Many students can relate to reading over a syllabus at the start of a semester to discover that class participation counts for up to 10 percent of their grade. Several professors whose classes I’ve taken have only a limited amount of participation for credit without understanding that this isn’t easily achievable for all people.
Professors at GW should expand their definition of participation to include emails, visiting office hours and asking questions after class. By doing so, it creates a safe environment for all students and recognizes that they come from different backgrounds and have varied strengths, capabilities and learning styles.
There are many reasons why students may not feel comfortable participating in class. Some are quiet learners who value listening more than figuring out what to say next. Others experience anxiety about presenting and fear judgment of their comments. Spontaneous discussions in class can be overwhelming for students, and some peers may have complicated relationships that could affect whether students are comfortable speaking. While being able to calmly speak up in class is an asset, that skill should not be favored over others such as critically processing or thinking about topics presented in class.
Social anxiety, a disorder where everyday social interactions cause irrational worrying, can lead to the avoidance of participation due to embarrassment, self-consciousness, sweating, stuttering or criticism, according to the National Social Anxiety Center. Some students suffer from social anxiety so strongly that they have to drop out of school.
About 7 percent of U.S. adults and 9 percent of adolescents suffer from social anxiety, according to the National Institute of Mental Health. This disorder is often underdiagnosed as well because some with Social Anxiety Disorder do not feel comfortable seeking help.
There is already an immense amount of stress put on college students to get good grades and choose a career path. Adjusting the definition of class participation has the potential to not only relieve some of that stress but also set students up for more success as they choose to participate in the ways most comfortable for them.
Addressing social anxiety in college students would also be beneficial for other emotional reasons. Those with social anxiety are more at risk for clinical depression and alcohol-use disorders, according to the Anxiety and Depression Association of America. This is very prevalent in college students, so helping those with social anxiety will also help prevent other forms of mental illness.
Even if students do not specifically have social anxiety, 63 percent of college students in the United States have felt overwhelming anxiety, according to the American College Health Association. Professors should want to help reduce the levels of stress students experience by providing alternatives to speaking in class for participation credit.
To be more inclusive of students that do not thrive in a public speaking setting, professors should accept conversations held outside of the classroom as part of their participation grade.
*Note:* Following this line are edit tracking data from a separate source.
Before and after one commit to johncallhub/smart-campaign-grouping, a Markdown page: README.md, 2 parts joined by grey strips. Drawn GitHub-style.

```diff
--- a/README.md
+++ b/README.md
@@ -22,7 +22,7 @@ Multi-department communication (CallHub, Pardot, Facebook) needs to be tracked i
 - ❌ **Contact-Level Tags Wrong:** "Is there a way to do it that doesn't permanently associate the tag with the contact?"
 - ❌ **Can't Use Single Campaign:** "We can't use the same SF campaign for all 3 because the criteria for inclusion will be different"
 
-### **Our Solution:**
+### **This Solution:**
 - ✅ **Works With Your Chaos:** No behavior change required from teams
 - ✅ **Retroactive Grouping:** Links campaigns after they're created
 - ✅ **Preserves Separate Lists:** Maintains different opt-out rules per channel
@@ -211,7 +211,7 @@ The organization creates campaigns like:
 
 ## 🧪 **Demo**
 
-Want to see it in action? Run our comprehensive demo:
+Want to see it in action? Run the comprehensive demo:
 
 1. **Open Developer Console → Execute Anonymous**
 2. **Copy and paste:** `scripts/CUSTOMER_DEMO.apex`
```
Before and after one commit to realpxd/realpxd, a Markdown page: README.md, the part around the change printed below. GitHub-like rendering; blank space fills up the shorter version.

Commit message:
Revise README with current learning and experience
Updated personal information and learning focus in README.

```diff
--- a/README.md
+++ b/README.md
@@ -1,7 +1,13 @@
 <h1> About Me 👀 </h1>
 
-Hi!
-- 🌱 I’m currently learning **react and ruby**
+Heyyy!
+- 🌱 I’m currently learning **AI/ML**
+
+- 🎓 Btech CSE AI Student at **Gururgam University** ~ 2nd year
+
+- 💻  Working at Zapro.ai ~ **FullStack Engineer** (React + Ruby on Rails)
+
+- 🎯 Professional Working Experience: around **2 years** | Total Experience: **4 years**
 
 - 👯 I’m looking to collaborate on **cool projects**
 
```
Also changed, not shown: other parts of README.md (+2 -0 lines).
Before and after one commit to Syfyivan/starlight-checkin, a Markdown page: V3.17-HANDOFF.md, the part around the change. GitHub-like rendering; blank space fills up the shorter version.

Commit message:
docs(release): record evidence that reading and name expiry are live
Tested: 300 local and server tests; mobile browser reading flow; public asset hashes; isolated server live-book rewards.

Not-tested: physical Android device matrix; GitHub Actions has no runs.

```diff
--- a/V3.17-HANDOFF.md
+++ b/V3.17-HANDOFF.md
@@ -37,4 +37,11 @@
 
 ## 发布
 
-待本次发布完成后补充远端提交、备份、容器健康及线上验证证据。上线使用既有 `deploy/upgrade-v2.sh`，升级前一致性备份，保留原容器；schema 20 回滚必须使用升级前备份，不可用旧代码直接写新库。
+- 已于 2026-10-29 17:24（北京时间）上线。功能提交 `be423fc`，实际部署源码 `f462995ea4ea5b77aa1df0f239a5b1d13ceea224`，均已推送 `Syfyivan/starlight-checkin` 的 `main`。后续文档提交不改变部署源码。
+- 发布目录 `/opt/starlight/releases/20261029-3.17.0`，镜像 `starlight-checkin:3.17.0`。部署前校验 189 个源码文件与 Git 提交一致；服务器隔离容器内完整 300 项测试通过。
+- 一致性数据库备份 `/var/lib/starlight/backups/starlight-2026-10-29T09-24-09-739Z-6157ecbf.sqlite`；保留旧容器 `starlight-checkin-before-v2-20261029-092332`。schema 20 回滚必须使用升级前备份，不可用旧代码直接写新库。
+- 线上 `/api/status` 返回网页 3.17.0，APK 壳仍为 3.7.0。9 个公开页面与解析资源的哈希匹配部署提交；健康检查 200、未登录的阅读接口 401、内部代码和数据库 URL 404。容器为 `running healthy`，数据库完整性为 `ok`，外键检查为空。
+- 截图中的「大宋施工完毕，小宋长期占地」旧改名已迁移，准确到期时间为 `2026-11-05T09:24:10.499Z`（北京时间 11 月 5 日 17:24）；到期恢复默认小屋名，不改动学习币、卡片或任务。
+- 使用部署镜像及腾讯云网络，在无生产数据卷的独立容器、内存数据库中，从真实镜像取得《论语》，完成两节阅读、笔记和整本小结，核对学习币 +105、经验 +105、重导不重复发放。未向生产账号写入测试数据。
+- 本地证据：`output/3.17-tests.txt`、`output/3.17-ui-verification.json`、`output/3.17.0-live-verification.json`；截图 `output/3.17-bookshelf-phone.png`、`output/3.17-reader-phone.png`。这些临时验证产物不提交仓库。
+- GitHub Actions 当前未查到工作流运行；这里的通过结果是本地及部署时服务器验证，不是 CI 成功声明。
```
Whether it is the attendance of office hours, sending an email discussing the class lecture or asking questions privately, these actions all show a dedication to understanding material.
There is no one-size-fits-all approach when it comes to learning, and class participation should be no exception. Research demonstrates that students are characterized by individual and unique learning styles, so to improve skills and promote success, curricula should be more flexible.
Understandably, professors cannot tailor their teaching methods to every specific need of their students. Offering students different choices to receive credit for participation is an attainable compromise. Professors do not need to change the way they lecture for students to email them questions about it or attend office hours to discuss the content to participate.
Expanding the definition of participation also promotes equality because class discussions are usually dominated by white men. Research from the University of California Berkeley found that most minority students feel like outsiders in the classroom and experience subtle forms of discrimination when white students take over a class discussion. This puts students of color at an academic disadvantage that should be diminished. Other research from the book “Gender and Conversational Interaction” shows that men statistically interrupt, introduce new topics and speak over others more. Since participation is part of students’ grades, they deserve equal opportunities to receive credit for it.
Professors should work toward dismantling the societal expectation that white men can dominate class discussions. Expanding the definition of class participation will give students a more equal opportunity to succeed in a course. Even if participation only counts as 5 percent of one’s grade, that is an impactful difference, and 10 percent is an entire letter grade – grades are important for future career success.
Learning should not be so narrowly defined. Just because participating in class does not work for some students does not mean they do not understand the material any less. Professors should provide a wide range of participation tools that can cater to all different learning styles to be more inclusive.
Riley Goodfellow, a freshman majoring in political science, is an opinions columnist.